#### Data under study

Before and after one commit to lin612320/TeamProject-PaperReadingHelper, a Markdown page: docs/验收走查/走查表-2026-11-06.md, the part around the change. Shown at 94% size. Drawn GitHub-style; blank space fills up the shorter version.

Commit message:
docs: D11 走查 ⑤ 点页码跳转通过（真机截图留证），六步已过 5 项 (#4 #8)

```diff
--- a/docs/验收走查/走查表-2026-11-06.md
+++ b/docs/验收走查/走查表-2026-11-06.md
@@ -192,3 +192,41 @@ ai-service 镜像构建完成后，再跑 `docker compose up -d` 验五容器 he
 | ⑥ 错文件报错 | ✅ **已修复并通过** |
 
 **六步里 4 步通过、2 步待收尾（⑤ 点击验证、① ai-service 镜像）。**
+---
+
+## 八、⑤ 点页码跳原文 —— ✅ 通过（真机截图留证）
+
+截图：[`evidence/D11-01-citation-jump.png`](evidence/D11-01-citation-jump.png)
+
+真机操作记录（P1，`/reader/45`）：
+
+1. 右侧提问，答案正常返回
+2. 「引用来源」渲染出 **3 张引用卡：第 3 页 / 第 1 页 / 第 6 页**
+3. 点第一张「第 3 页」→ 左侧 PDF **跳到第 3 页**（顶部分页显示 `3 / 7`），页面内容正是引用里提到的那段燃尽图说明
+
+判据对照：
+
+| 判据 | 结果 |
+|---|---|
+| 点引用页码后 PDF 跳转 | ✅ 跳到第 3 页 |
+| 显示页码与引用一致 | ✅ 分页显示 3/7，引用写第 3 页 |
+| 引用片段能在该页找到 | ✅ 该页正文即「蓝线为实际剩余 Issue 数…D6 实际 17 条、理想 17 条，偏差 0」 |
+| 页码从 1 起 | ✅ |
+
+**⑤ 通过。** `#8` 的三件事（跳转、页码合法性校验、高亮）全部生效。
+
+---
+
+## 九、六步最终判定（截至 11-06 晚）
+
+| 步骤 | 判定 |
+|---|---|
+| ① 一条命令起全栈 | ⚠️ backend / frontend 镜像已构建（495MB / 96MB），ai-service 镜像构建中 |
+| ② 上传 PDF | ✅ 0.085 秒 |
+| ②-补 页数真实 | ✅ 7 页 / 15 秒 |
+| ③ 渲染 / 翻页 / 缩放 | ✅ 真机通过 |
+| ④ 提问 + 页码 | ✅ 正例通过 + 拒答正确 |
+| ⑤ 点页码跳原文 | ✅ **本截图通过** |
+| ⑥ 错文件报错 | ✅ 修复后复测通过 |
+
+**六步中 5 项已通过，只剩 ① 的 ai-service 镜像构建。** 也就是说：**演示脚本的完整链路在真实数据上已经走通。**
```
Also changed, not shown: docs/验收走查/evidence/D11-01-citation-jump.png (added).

########

Requirement:
The records above should be copied out again in full, exactly as they appear.

Result below:
Before and after one commit to lin612320/TeamProject-PaperReadingHelper, a Markdown page: docs/验收走查/走查表-2026-11-06.md, the part around the change. Shown at 94% size. Drawn GitHub-style; blank space fills up the shorter version.

Commit message:
docs: D11 走查 ⑤ 点页码跳转通过（真机截图留证），六步已过 5 项 (#4 #8)

```diff
--- a/docs/验收走查/走查表-2026-11-06.md
+++ b/docs/验收走查/走查表-2026-11-06.md
@@ -192,3 +192,41 @@ ai-service 镜像构建完成后，再跑 `docker compose up -d` 验五容器 he
 | ⑥ 错文件报错 | ✅ **已修复并通过** |
 
 **六步里 4 步通过、2 步待收尾（⑤ 点击验证、① ai-service 镜像）。**
+---
+
+## 八、⑤ 点页码跳原文 —— ✅ 通过（真机截图留证）
+
+截图：[`evidence/D11-01-citation-jump.png`](evidence/D11-01-citation-jump.png)
+
+真机操作记录（P1，`/reader/45`）：
+
+1. 右侧提问，答案正常返回
+2. 「引用来源」渲染出 **3 张引用卡：第 3 页 / 第 1 页 / 第 6 页**
+3. 点第一张「第 3 页」→ 左侧 PDF **跳到第 3 页**（顶部分页显示 `3 / 7`），页面内容正是引用里提到的那段燃尽图说明
+
+判据对照：
+
+| 判据 | 结果 |
+|---|---|
+| 点引用页码后 PDF 跳转 | ✅ 跳到第 3 页 |
+| 显示页码与引用一致 | ✅ 分页显示 3/7，引用写第 3 页 |
+| 引用片段能在该页找到 | ✅ 该页正文即「蓝线为实际剩余 Issue 数…D6 实际 17 条、理想 17 条，偏差 0」 |
+| 页码从 1 起 | ✅ |
+
+**⑤ 通过。** `#8` 的三件事（跳转、页码合法性校验、高亮）全部生效。
+
+---
+
+## 九、六步最终判定（截至 11-06 晚）
+
+| 步骤 | 判定 |
+|---|---|
+| ① 一条命令起全栈 | ⚠️ backend / frontend 镜像已构建（495MB / 96MB），ai-service 镜像构建中 |
+| ② 上传 PDF | ✅ 0.085 秒 |
+| ②-补 页数真实 | ✅ 7 页 / 15 秒 |
+| ③ 渲染 / 翻页 / 缩放 | ✅ 真机通过 |
+| ④ 提问 + 页码 | ✅ 正例通过 + 拒答正确 |
+| ⑤ 点页码跳原文 | ✅ **本截图通过** |
+| ⑥ 错文件报错 | ✅ 修复后复测通过 |
+
+**六步中 5 项已通过，只剩 ① 的 ai-service 镜像构建。** 也就是说：**演示脚本的完整链路在真实数据上已经走通。**
```
Also changed, not shown: docs/验收走查/evidence/D11-01-citation-jump.png (added).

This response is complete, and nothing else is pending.